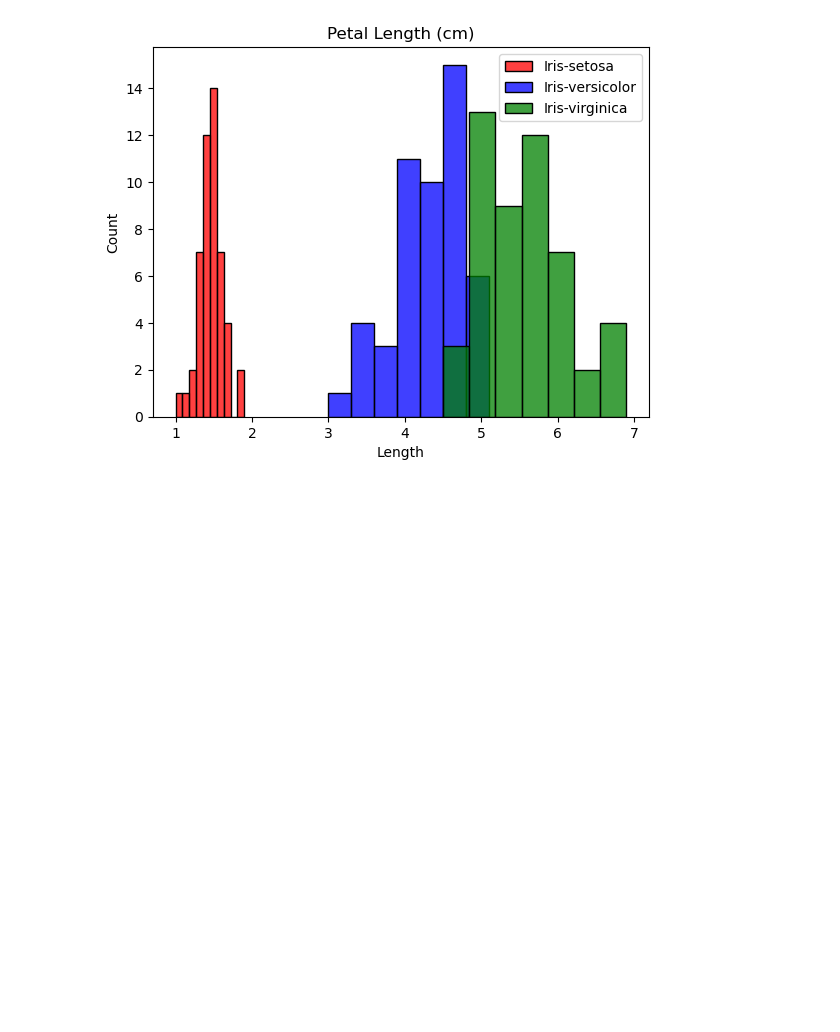
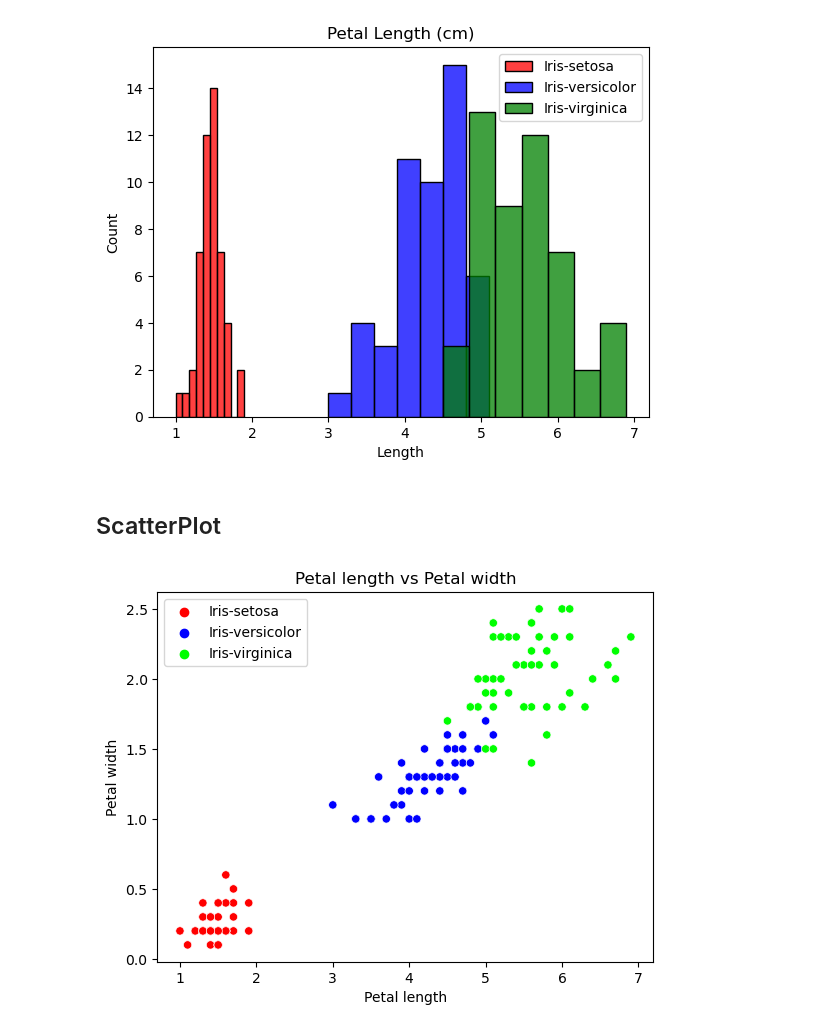
Before and after one commit to frankquinn89/Fundamentals_of_Data_Analysis, a Jupyter notebook: project.ipynb, the cells around one changed output. Cells and saved outputs as stored; diff of their text form; code cells hidden in the pictures; blank space fills up the shorter version.

Commit message:
added scattor plots

```diff
--- a/project.ipynb
+++ b/project.ipynb
@@ -150,3 +150,20 @@ create_histogram("Sepal Width (cm)")
 create_histogram("Petal Length (cm)")
 # %% [output]
 [figure]
+# %% [markdown]
+## ScatterPlot
+# %%
+def plot_petal_scattor(xaxis, yaxis):
+    #Define paramters for scattor plot : axis, data, colour etc
+    sb.scatterplot(x = xaxis, y = yaxis, data = data,  hue = "Species",  palette = ["red","blue","lime"])
+    plt.title("Petal length vs Petal width")
+    plt.xlabel("Petal length")
+    plt.ylabel("Petal width")
+    plt.legend()
+    #Save image to image folder
+    #Display image to user
+    plt.show()
+# %%
+plot_petal_scattor('Petal Length (cm)','Petal Width (cm)' )
+# %% [output]
+[figure, added]
```
Also changed, not shown: parts of 1 cell of this notebook.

Assignment: Please return the listing above exactly and leave every picture out.

Output of the task:
Before and after one commit to frankquinn89/Fundamentals_of_Data_Analysis, a Jupyter notebook: project.ipynb, the cells around one changed output. Cells and saved outputs as stored; diff of their text form; code cells hidden in the pictures; blank space fills up the shorter version.

Commit message:
added scattor plots

```diff
--- a/project.ipynb
+++ b/project.ipynb
@@ -150,3 +150,20 @@ create_histogram("Sepal Width (cm)")
 create_histogram("Petal Length (cm)")
 # %% [output]
 [figure]
+# %% [markdown]
+## ScatterPlot
+# %%
+def plot_petal_scattor(xaxis, yaxis):
+    #Define paramters for scattor plot : axis, data, colour etc
+    sb.scatterplot(x = xaxis, y = yaxis, data = data,  hue = "Species",  palette = ["red","blue","lime"])
+    plt.title("Petal length vs Petal width")
+    plt.xlabel("Petal length")
+    plt.ylabel("Petal width")
+    plt.legend()
+    #Save image to image folder
+    #Display image to user
+    plt.show()
+# %%
+plot_petal_scattor('Petal Length (cm)','Petal Width (cm)' )
+# %% [output]
+[figure, added]
```
Also changed, not shown: parts of 1 cell of this notebook.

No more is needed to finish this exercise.